**Exercise goal:** When scanning the data, count every line with "default" in it, and report only the resulting number.

Revision comparison data
[Start of Attachment]

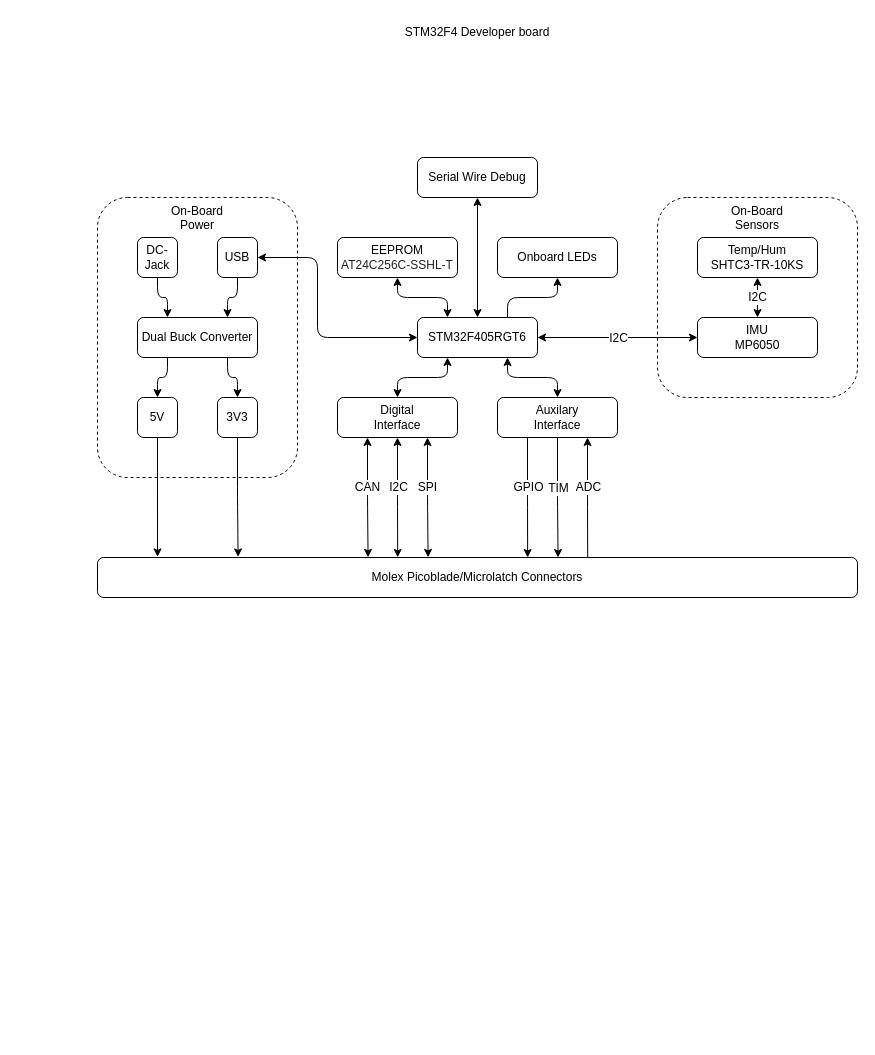
The draw.io diagram documentation/BlockDiagram.drawio in s-grundner/STM32-DevBoard, before the edit. Source tidied: cells renumbered, new cells numbered last; positions are measured from the earlier drawing's top-left corner, leaving out a move shared by most shapes. Both pictures are drawn from the tidied source at 100%, with x=0, y=0 at pixel (97, 17).
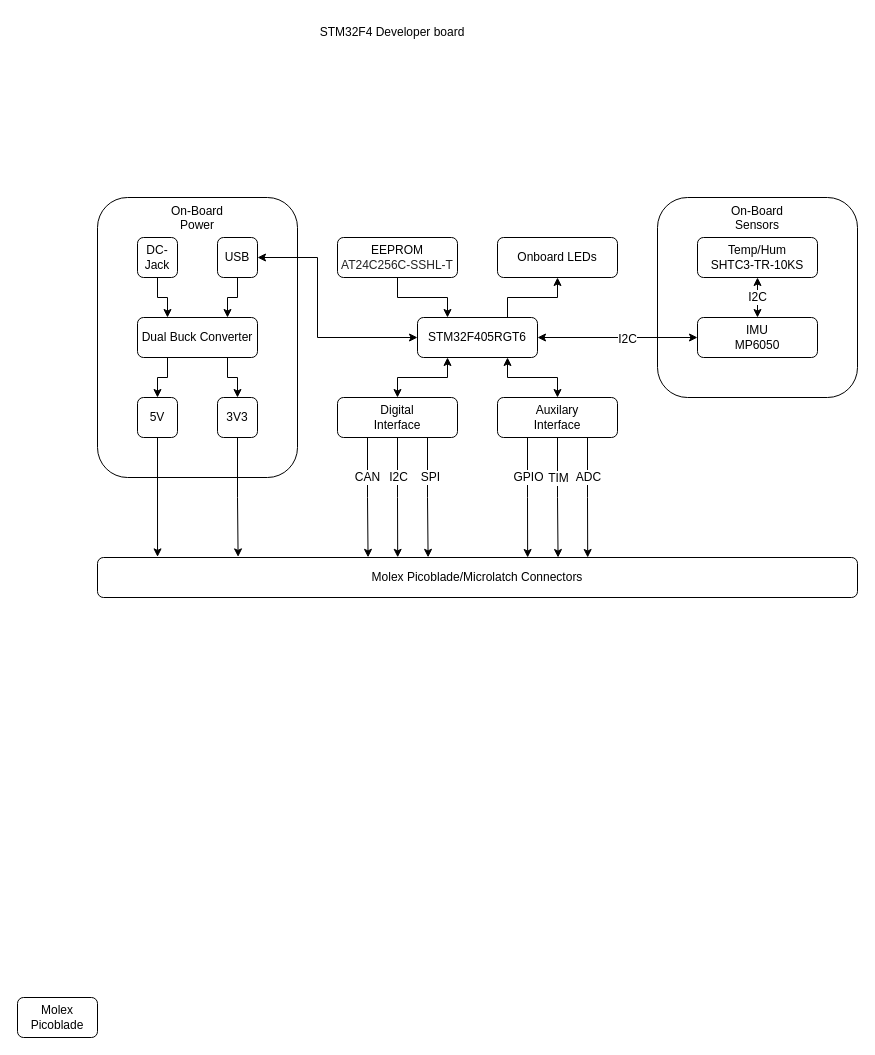
Above is the later version.

Unchanged cells that the change refers to:
```xml
<mxCell id="5" value="Dual Buck Converter" style="rounded=1;whiteSpace=wrap;html=1;" parent="1" vertex="1">
  <mxGeometry x="40" y="300" width="120" height="40" as="geometry" />
</mxCell>
<mxCell id="8" value="5V" style="rounded=1;whiteSpace=wrap;html=1;" parent="1" vertex="1">
  <mxGeometry x="40" y="380" width="40" height="40" as="geometry" />
</mxCell>
<mxCell id="10" value="3V3" style="rounded=1;whiteSpace=wrap;html=1;" parent="1" vertex="1">
  <mxGeometry x="120" y="380" width="40" height="40" as="geometry" />
</mxCell>
<mxCell id="13" value="USB" style="rounded=1;whiteSpace=wrap;html=1;" parent="1" vertex="1">
  <mxGeometry x="120" y="220" width="40" height="40" as="geometry" />
</mxCell>
<mxCell id="20" value="STM32F405RGT6" style="rounded=1;whiteSpace=wrap;html=1;" parent="1" vertex="1">
  <mxGeometry x="320" y="300" width="120" height="40" as="geometry" />
</mxCell>
<mxCell id="23" value="IMU&lt;br&gt;MP6050" style="rounded=1;whiteSpace=wrap;html=1;" parent="1" vertex="1">
  <mxGeometry x="600" y="300" width="120" height="40" as="geometry" />
</mxCell>
```

Change to the diagram source:
```diff
@@
-    <mxCell id="2" value="On-Board&lt;br&gt;Power" style="rounded=1;whiteSpace=wrap;html=1;fillColor=none;verticalAlign=top;dashed=1;" parent="1" vertex="1">
+    <mxCell id="2" value="On-Board&lt;br&gt;Power" style="rounded=1;whiteSpace=wrap;html=1;fillColor=none;verticalAlign=top;" parent="1" vertex="1">
       <mxGeometry y="180" width="200" height="280" as="geometry" />
     </mxCell>
-    <mxCell id="3" style="edgeStyle=orthogonalEdgeStyle;rounded=1;jettySize=auto;html=1;exitX=0.25;exitY=1;exitDx=0;exitDy=0;entryX=0.5;entryY=0;entryDx=0;entryDy=0;" parent="1" edge="1" source="5" target="8">
+    <mxCell id="3" style="edgeStyle=orthogonalEdgeStyle;rounded=0;jettySize=auto;html=1;exitX=0.25;exitY=1;exitDx=0;exitDy=0;entryX=0.5;entryY=0;entryDx=0;entryDy=0;" parent="1" edge="1" source="5" target="8">
       <mxGeometry relative="1" as="geometry" />
     </mxCell>
-    <mxCell id="4" style="edgeStyle=orthogonalEdgeStyle;rounded=1;jettySize=auto;html=1;exitX=0.75;exitY=1;exitDx=0;exitDy=0;entryX=0.5;entryY=0;entryDx=0;entryDy=0;" parent="1" edge="1" source="5" target="10">
+    <mxCell id="4" style="edgeStyle=orthogonalEdgeStyle;rounded=0;jettySize=auto;html=1;exitX=0.75;exitY=1;exitDx=0;exitDy=0;entryX=0.5;entryY=0;entryDx=0;entryDy=0;" parent="1" edge="1" source="5" target="10">
       <mxGeometry relative="1" as="geometry" />
     </mxCell>
@@
     <mxCell id="6" value="STM32F4 Developer board" style="text;html=1;strokeColor=none;fillColor=none;align=center;verticalAlign=middle;whiteSpace=wrap;rounded=0;" parent="1" vertex="1">
-      <mxGeometry x="235" width="290" height="30" as="geometry" />
+      <mxGeometry x="150" width="290" height="30" as="geometry" />
     </mxCell>
-    <mxCell id="7" style="edgeStyle=orthogonalEdgeStyle;rounded=1;jettySize=auto;html=1;exitX=0.5;exitY=1;exitDx=0;exitDy=0;entryX=0.079;entryY=-0.015;entryDx=0;entryDy=0;entryPerimeter=0;fontSize=12;startArrow=none;startFill=0;" parent="1" edge="1" source="8" target="29">
+    <mxCell id="7" style="edgeStyle=orthogonalEdgeStyle;rounded=0;jettySize=auto;html=1;exitX=0.5;exitY=1;exitDx=0;exitDy=0;entryX=0.079;entryY=-0.015;entryDx=0;entryDy=0;entryPerimeter=0;fontSize=12;startArrow=none;startFill=0;" parent="1" edge="1" source="8" target="29">
       <mxGeometry relative="1" as="geometry" />
     </mxCell>
@@
-    <mxCell id="9" style="edgeStyle=orthogonalEdgeStyle;rounded=1;jettySize=auto;html=1;exitX=0.5;exitY=1;exitDx=0;exitDy=0;entryX=0.185;entryY=-0.015;entryDx=0;entryDy=0;entryPerimeter=0;fontSize=12;startArrow=none;startFill=0;" parent="1" edge="1" source="10" target="29">
+    <mxCell id="9" style="edgeStyle=orthogonalEdgeStyle;rounded=0;jettySize=auto;html=1;exitX=0.5;exitY=1;exitDx=0;exitDy=0;entryX=0.185;entryY=-0.015;entryDx=0;entryDy=0;entryPerimeter=0;fontSize=12;startArrow=none;startFill=0;" parent="1" edge="1" source="10" target="29">
       <mxGeometry relative="1" as="geometry" />
     </mxCell>
@@
-    <mxCell id="11" style="edgeStyle=orthogonalEdgeStyle;rounded=1;jettySize=auto;html=1;exitX=0.5;exitY=1;exitDx=0;exitDy=0;entryX=0.75;entryY=0;entryDx=0;entryDy=0;" parent="1" edge="1" source="13" target="5">
+    <mxCell id="11" style="edgeStyle=orthogonalEdgeStyle;rounded=0;jettySize=auto;html=1;exitX=0.5;exitY=1;exitDx=0;exitDy=0;entryX=0.75;entryY=0;entryDx=0;entryDy=0;" parent="1" edge="1" source="13" target="5">
       <mxGeometry relative="1" as="geometry" />
     </mxCell>
-    <mxCell id="12" style="edgeStyle=orthogonalEdgeStyle;rounded=1;jettySize=auto;html=1;exitX=1;exitY=0.5;exitDx=0;exitDy=0;entryX=0;entryY=0.5;entryDx=0;entryDy=0;fontSize=12;startArrow=classic;startFill=1;" parent="1" edge="1" source="13" target="20">
+    <mxCell id="12" style="edgeStyle=orthogonalEdgeStyle;rounded=0;jettySize=auto;html=1;exitX=1;exitY=0.5;exitDx=0;exitDy=0;entryX=0;entryY=0.5;entryDx=0;entryDy=0;fontSize=12;startArrow=classic;startFill=1;" parent="1" edge="1" source="13" target="20">
       <mxGeometry relative="1" as="geometry">
         <Array as="points">
           <mxPoint x="220" y="240" />
           <mxPoint x="220" y="320" />
         </Array>
       </mxGeometry>
     </mxCell>
@@
-    <mxCell id="14" style="edgeStyle=orthogonalEdgeStyle;rounded=1;jettySize=auto;html=1;exitX=1;exitY=0.5;exitDx=0;exitDy=0;entryX=0;entryY=0.5;entryDx=0;entryDy=0;fontSize=12;startArrow=classic;startFill=1;" parent="1" edge="1" source="20" target="23">
+    <mxCell id="14" style="edgeStyle=orthogonalEdgeStyle;rounded=0;jettySize=auto;html=1;exitX=1;exitY=0.5;exitDx=0;exitDy=0;entryX=0;entryY=0.5;entryDx=0;entryDy=0;fontSize=12;startArrow=classic;startFill=1;" parent="1" edge="1" source="20" target="23">
       <mxGeometry relative="1" as="geometry" />
     </mxCell>
-    <mxCell id="15" value="I2C" style="edgeLabel;html=1;align=center;verticalAlign=middle;fontSize=12;labelBackgroundColor=default;" parent="14" vertex="1">
-      <mxGeometry x="0.11" y="-1" relative="1" as="geometry">
-        <mxPoint x="-9" y="-1" as="offset" />
-      </mxGeometry>
+    <mxCell id="15" value="I2C" style="edgeLabel;html=1;align=center;verticalAlign=middle;fontSize=12;" parent="14" vertex="1">
+      <mxGeometry x="0.11" y="-1" relative="1" as="geometry" />
     </mxCell>
-    <mxCell id="16" style="edgeStyle=orthogonalEdgeStyle;rounded=1;jettySize=auto;html=1;exitX=0.25;exitY=1;exitDx=0;exitDy=0;entryX=0.5;entryY=0;entryDx=0;entryDy=0;fontSize=12;startArrow=classic;startFill=1;" parent="1" edge="1" source="20" target="36">
+    <mxCell id="16" style="edgeStyle=orthogonalEdgeStyle;rounded=0;jettySize=auto;html=1;exitX=0.25;exitY=1;exitDx=0;exitDy=0;entryX=0.5;entryY=0;entryDx=0;entryDy=0;fontSize=12;startArrow=classic;startFill=1;" parent="1" edge="1" source="20" target="36">
       <mxGeometry relative="1" as="geometry" />
     </mxCell>
-    <mxCell id="17" style="edgeStyle=orthogonalEdgeStyle;rounded=1;jettySize=auto;html=1;exitX=0.75;exitY=1;exitDx=0;exitDy=0;entryX=0.5;entryY=0;entryDx=0;entryDy=0;fontSize=12;startArrow=classic;startFill=1;" parent="1" edge="1" source="20" target="43">
+    <mxCell id="17" style="edgeStyle=orthogonalEdgeStyle;rounded=0;jettySize=auto;html=1;exitX=0.75;exitY=1;exitDx=0;exitDy=0;entryX=0.5;entryY=0;entryDx=0;entryDy=0;fontSize=12;startArrow=classic;startFill=1;" parent="1" edge="1" source="20" target="43">
       <mxGeometry relative="1" as="geometry" />
     </mxCell>
-    <mxCell id="18" style="edgeStyle=orthogonalEdgeStyle;rounded=1;jettySize=auto;html=1;exitX=0.75;exitY=0;exitDx=0;exitDy=0;entryX=0.5;entryY=1;entryDx=0;entryDy=0;fontSize=12;startArrow=none;startFill=0;" parent="1" edge="1" source="20" target="44">
+    <mxCell id="18" style="edgeStyle=orthogonalEdgeStyle;rounded=0;jettySize=auto;html=1;exitX=0.75;exitY=0;exitDx=0;exitDy=0;entryX=0.5;entryY=1;entryDx=0;entryDy=0;fontSize=12;startArrow=none;startFill=0;" parent="1" edge="1" source="20" target="44">
       <mxGeometry relative="1" as="geometry" />
     </mxCell>
-    <mxCell id="19" style="edgeStyle=orthogonalEdgeStyle;rounded=1;jettySize=auto;html=1;entryX=0.5;entryY=1;entryDx=0;entryDy=0;fontSize=12;startArrow=classic;startFill=1;strokeColor=default;" parent="1" edge="1" source="20" target="45">
-      <mxGeometry relative="1" as="geometry" />
-    </mxCell>
@@
-    <mxCell id="21" value="On-Board&lt;br&gt;Sensors" style="rounded=1;whiteSpace=wrap;html=1;fillColor=none;verticalAlign=top;dashed=1;" parent="1" vertex="1">
+    <mxCell id="21" value="On-Board&lt;br&gt;Sensors" style="rounded=1;whiteSpace=wrap;html=1;fillColor=none;verticalAlign=top;" parent="1" vertex="1">
       <mxGeometry x="560" y="180" width="200" height="200" as="geometry" />
     </mxCell>
+    <mxCell id="46" value="Molex&lt;br&gt;Picoblade" style="rounded=1;whiteSpace=wrap;html=1;" parent="1" vertex="1">
+      <mxGeometry x="-80" y="980" width="80" height="40" as="geometry" />
+    </mxCell>
@@
-    <mxCell id="25" style="edgeStyle=orthogonalEdgeStyle;rounded=1;jettySize=auto;html=1;entryX=0.25;entryY=0;entryDx=0;entryDy=0;fontSize=12;startArrow=classic;startFill=1;" parent="1" edge="1" source="26" target="20">
+    <mxCell id="25" style="edgeStyle=orthogonalEdgeStyle;rounded=0;jettySize=auto;html=1;entryX=0.25;entryY=0;entryDx=0;entryDy=0;fontSize=12;startArrow=none;startFill=0;" parent="1" edge="1" source="26" target="20">
       <mxGeometry relative="1" as="geometry" />
     </mxCell>
-    <mxCell id="26" value="EEPROM&lt;br&gt;&lt;span style=&quot;color: rgb(34 , 34 , 34)&quot;&gt;AT24C256C-SSHL-T&lt;/span&gt;" style="rounded=1;whiteSpace=wrap;html=1;fillColor=default;" parent="1" vertex="1">
+    <mxCell id="26" value="EEPROM&lt;br&gt;&lt;span style=&quot;color: rgb(34 , 34 , 34) ; background-color: rgb(255 , 255 , 255)&quot;&gt;AT24C256C-SSHL-T&lt;/span&gt;" style="rounded=1;whiteSpace=wrap;html=1;fillColor=none;" parent="1" vertex="1">
       <mxGeometry x="240" y="220" width="120" height="40" as="geometry" />
     </mxCell>
-    <mxCell id="27" style="edgeStyle=orthogonalEdgeStyle;rounded=1;jettySize=auto;html=1;entryX=0.25;entryY=0;entryDx=0;entryDy=0;" parent="1" edge="1" source="28" target="5">
+    <mxCell id="27" style="edgeStyle=orthogonalEdgeStyle;rounded=0;jettySize=auto;html=1;entryX=0.25;entryY=0;entryDx=0;entryDy=0;" parent="1" edge="1" source="28" target="5">
       <mxGeometry relative="1" as="geometry" />
     </mxCell>
-    <mxCell id="28" value="DC- Jack" style="rounded=1;whiteSpace=wrap;html=1;fillColor=default;" parent="1" vertex="1">
+    <mxCell id="28" value="DC- Jack" style="rounded=1;whiteSpace=wrap;html=1;fillColor=none;" parent="1" vertex="1">
       <mxGeometry x="40" y="220" width="40" height="40" as="geometry" />
     </mxCell>
-    <mxCell id="29" value="Molex Picoblade/Microlatch Connectors" style="rounded=1;whiteSpace=wrap;html=1;fillColor=default;" parent="1" vertex="1">
+    <mxCell id="29" value="Molex Picoblade/Microlatch Connectors" style="rounded=1;whiteSpace=wrap;html=1;fillColor=none;" parent="1" vertex="1">
       <mxGeometry y="540" width="760" height="40" as="geometry" />
     </mxCell>
-    <mxCell id="30" style="edgeStyle=orthogonalEdgeStyle;rounded=1;jettySize=auto;html=1;exitX=0.25;exitY=1;exitDx=0;exitDy=0;entryX=0.356;entryY=-0.004;entryDx=0;entryDy=0;entryPerimeter=0;fontSize=12;startArrow=classic;startFill=1;" parent="1" edge="1" source="36" target="29">
+    <mxCell id="30" style="edgeStyle=orthogonalEdgeStyle;rounded=0;jettySize=auto;html=1;exitX=0.25;exitY=1;exitDx=0;exitDy=0;entryX=0.356;entryY=-0.004;entryDx=0;entryDy=0;entryPerimeter=0;fontSize=12;startArrow=none;startFill=0;" parent="1" edge="1" source="36" target="29">
       <mxGeometry relative="1" as="geometry" />
     </mxCell>
     <mxCell id="31" value="CAN" style="edgeLabel;html=1;align=center;verticalAlign=middle;fontSize=12;" parent="30" vertex="1">
       <mxGeometry x="0.32" y="1" relative="1" as="geometry">
-        <mxPoint x="-2" y="-29" as="offset" />
+        <mxPoint x="-2" y="-39" as="offset" />
       </mxGeometry>
     </mxCell>
-    <mxCell id="32" style="edgeStyle=orthogonalEdgeStyle;rounded=1;jettySize=auto;html=1;exitX=0.5;exitY=1;exitDx=0;exitDy=0;entryX=0.395;entryY=-0.004;entryDx=0;entryDy=0;entryPerimeter=0;fontSize=12;startArrow=classic;startFill=1;" parent="1" edge="1" source="36" target="29">
+    <mxCell id="32" style="edgeStyle=orthogonalEdgeStyle;rounded=0;jettySize=auto;html=1;exitX=0.5;exitY=1;exitDx=0;exitDy=0;entryX=0.395;entryY=-0.004;entryDx=0;entryDy=0;entryPerimeter=0;fontSize=12;startArrow=none;startFill=0;" parent="1" edge="1" source="36" target="29">
       <mxGeometry relative="1" as="geometry" />
     </mxCell>
     <mxCell id="33" value="I2C" style="edgeLabel;html=1;align=center;verticalAlign=middle;fontSize=12;" parent="32" vertex="1">
       <mxGeometry x="0.37" y="-1" relative="1" as="geometry">
-        <mxPoint x="1" y="-32" as="offset" />
+        <mxPoint x="1" y="-42" as="offset" />
       </mxGeometry>
     </mxCell>
-    <mxCell id="34" style="edgeStyle=orthogonalEdgeStyle;rounded=1;jettySize=auto;html=1;exitX=0.75;exitY=1;exitDx=0;exitDy=0;entryX=0.435;entryY=-0.004;entryDx=0;entryDy=0;entryPerimeter=0;fontSize=12;startArrow=classic;startFill=1;" parent="1" edge="1" source="36" target="29">
+    <mxCell id="34" style="edgeStyle=orthogonalEdgeStyle;rounded=0;jettySize=auto;html=1;exitX=0.75;exitY=1;exitDx=0;exitDy=0;entryX=0.435;entryY=-0.004;entryDx=0;entryDy=0;entryPerimeter=0;fontSize=12;startArrow=none;startFill=0;" parent="1" edge="1" source="36" target="29">
       <mxGeometry relative="1" as="geometry" />
     </mxCell>
     <mxCell id="35" value="SPI" style="edgeLabel;html=1;align=center;verticalAlign=middle;fontSize=12;" parent="34" vertex="1">
       <mxGeometry x="0.22" y="2" relative="1" as="geometry">
-        <mxPoint x="-3" y="-23" as="offset" />
+        <mxPoint y="-33" as="offset" />
       </mxGeometry>
     </mxCell>
-    <mxCell id="36" value="Digital&lt;br&gt;Interface" style="rounded=1;whiteSpace=wrap;html=1;fontSize=12;fillColor=default;" parent="1" vertex="1">
+    <mxCell id="36" value="Digital&lt;br&gt;Interface" style="rounded=1;whiteSpace=wrap;html=1;fontSize=12;fillColor=none;" parent="1" vertex="1">
       <mxGeometry x="240" y="380" width="120" height="40" as="geometry" />
     </mxCell>
-    <mxCell id="37" style="edgeStyle=orthogonalEdgeStyle;rounded=1;jettySize=auto;html=1;exitX=0.25;exitY=1;exitDx=0;exitDy=0;entryX=0.566;entryY=0;entryDx=0;entryDy=0;entryPerimeter=0;fontSize=12;startArrow=none;startFill=0;" parent="1" edge="1" source="43" target="29">
+    <mxCell id="37" style="edgeStyle=orthogonalEdgeStyle;rounded=0;jettySize=auto;html=1;exitX=0.25;exitY=1;exitDx=0;exitDy=0;entryX=0.566;entryY=0;entryDx=0;entryDy=0;entryPerimeter=0;fontSize=12;startArrow=none;startFill=0;" parent="1" edge="1" source="43" target="29">
       <mxGeometry relative="1" as="geometry" />
     </mxCell>
     <mxCell id="38" value="GPIO" style="edgeLabel;html=1;align=center;verticalAlign=middle;fontSize=12;" parent="37" vertex="1">
       <mxGeometry x="0.26" relative="1" as="geometry">
-        <mxPoint y="-26" as="offset" />
+        <mxPoint y="-36" as="offset" />
       </mxGeometry>
     </mxCell>
-    <mxCell id="39" style="edgeStyle=orthogonalEdgeStyle;rounded=1;jettySize=auto;html=1;exitX=0.5;exitY=1;exitDx=0;exitDy=0;entryX=0.606;entryY=0;entryDx=0;entryDy=0;entryPerimeter=0;fontSize=12;startArrow=none;startFill=0;" parent="1" edge="1" source="43" target="29">
+    <mxCell id="39" style="edgeStyle=orthogonalEdgeStyle;rounded=0;jettySize=auto;html=1;exitX=0.5;exitY=1;exitDx=0;exitDy=0;entryX=0.606;entryY=0;entryDx=0;entryDy=0;entryPerimeter=0;fontSize=12;startArrow=none;startFill=0;" parent="1" edge="1" source="43" target="29">
       <mxGeometry relative="1" as="geometry" />
     </mxCell>
     <mxCell id="40" value="TIM" style="edgeLabel;html=1;align=center;verticalAlign=middle;fontSize=12;" parent="39" vertex="1">
       <mxGeometry x="-0.09" y="1" relative="1" as="geometry">
-        <mxPoint x="-1" y="-5" as="offset" />
+        <mxPoint x="-1" y="-15" as="offset" />
       </mxGeometry>
     </mxCell>
-    <mxCell id="41" style="edgeStyle=orthogonalEdgeStyle;rounded=1;jettySize=auto;html=1;exitX=0.75;exitY=1;exitDx=0;exitDy=0;entryX=0.645;entryY=0;entryDx=0;entryDy=0;entryPerimeter=0;fontSize=12;startArrow=classic;startFill=1;endArrow=none;endFill=0;" parent="1" edge="1" source="43" target="29">
+    <mxCell id="41" style="edgeStyle=orthogonalEdgeStyle;rounded=0;jettySize=auto;html=1;exitX=0.75;exitY=1;exitDx=0;exitDy=0;entryX=0.645;entryY=0;entryDx=0;entryDy=0;entryPerimeter=0;fontSize=12;startArrow=none;startFill=0;" parent="1" edge="1" source="43" target="29">
       <mxGeometry relative="1" as="geometry" />
     </mxCell>
     <mxCell id="42" value="ADC" style="edgeLabel;html=1;align=center;verticalAlign=middle;fontSize=12;" parent="41" vertex="1">
-      <mxGeometry x="-0.18" relative="1" as="geometry" />
+      <mxGeometry x="-0.18" relative="1" as="geometry">
+        <mxPoint y="-10" as="offset" />
+      </mxGeometry>
     </mxCell>
-    <mxCell id="43" value="Auxilary&lt;br&gt;Interface" style="rounded=1;whiteSpace=wrap;html=1;fontSize=12;fillColor=default;" parent="1" vertex="1">
+    <mxCell id="43" value="Auxilary&lt;br&gt;Interface" style="rounded=1;whiteSpace=wrap;html=1;fontSize=12;fillColor=none;" parent="1" vertex="1">
       <mxGeometry x="400" y="380" width="120" height="40" as="geometry" />
     </mxCell>
-    <mxCell id="44" value="Onboard LEDs" style="rounded=1;whiteSpace=wrap;html=1;fontSize=12;fillColor=default;" parent="1" vertex="1">
+    <mxCell id="44" value="Onboard LEDs" style="rounded=1;whiteSpace=wrap;html=1;fontSize=12;fillColor=none;" parent="1" vertex="1">
       <mxGeometry x="400" y="220" width="120" height="40" as="geometry" />
     </mxCell>
-    <mxCell id="45" value="Serial Wire Debug" style="rounded=1;whiteSpace=wrap;html=1;fontSize=12;fillColor=default;" parent="1" vertex="1">
-      <mxGeometry x="320" y="140" width="120" height="40" as="geometry" />
-    </mxCell>
```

[End of Attachment]

**Result of this task:** 9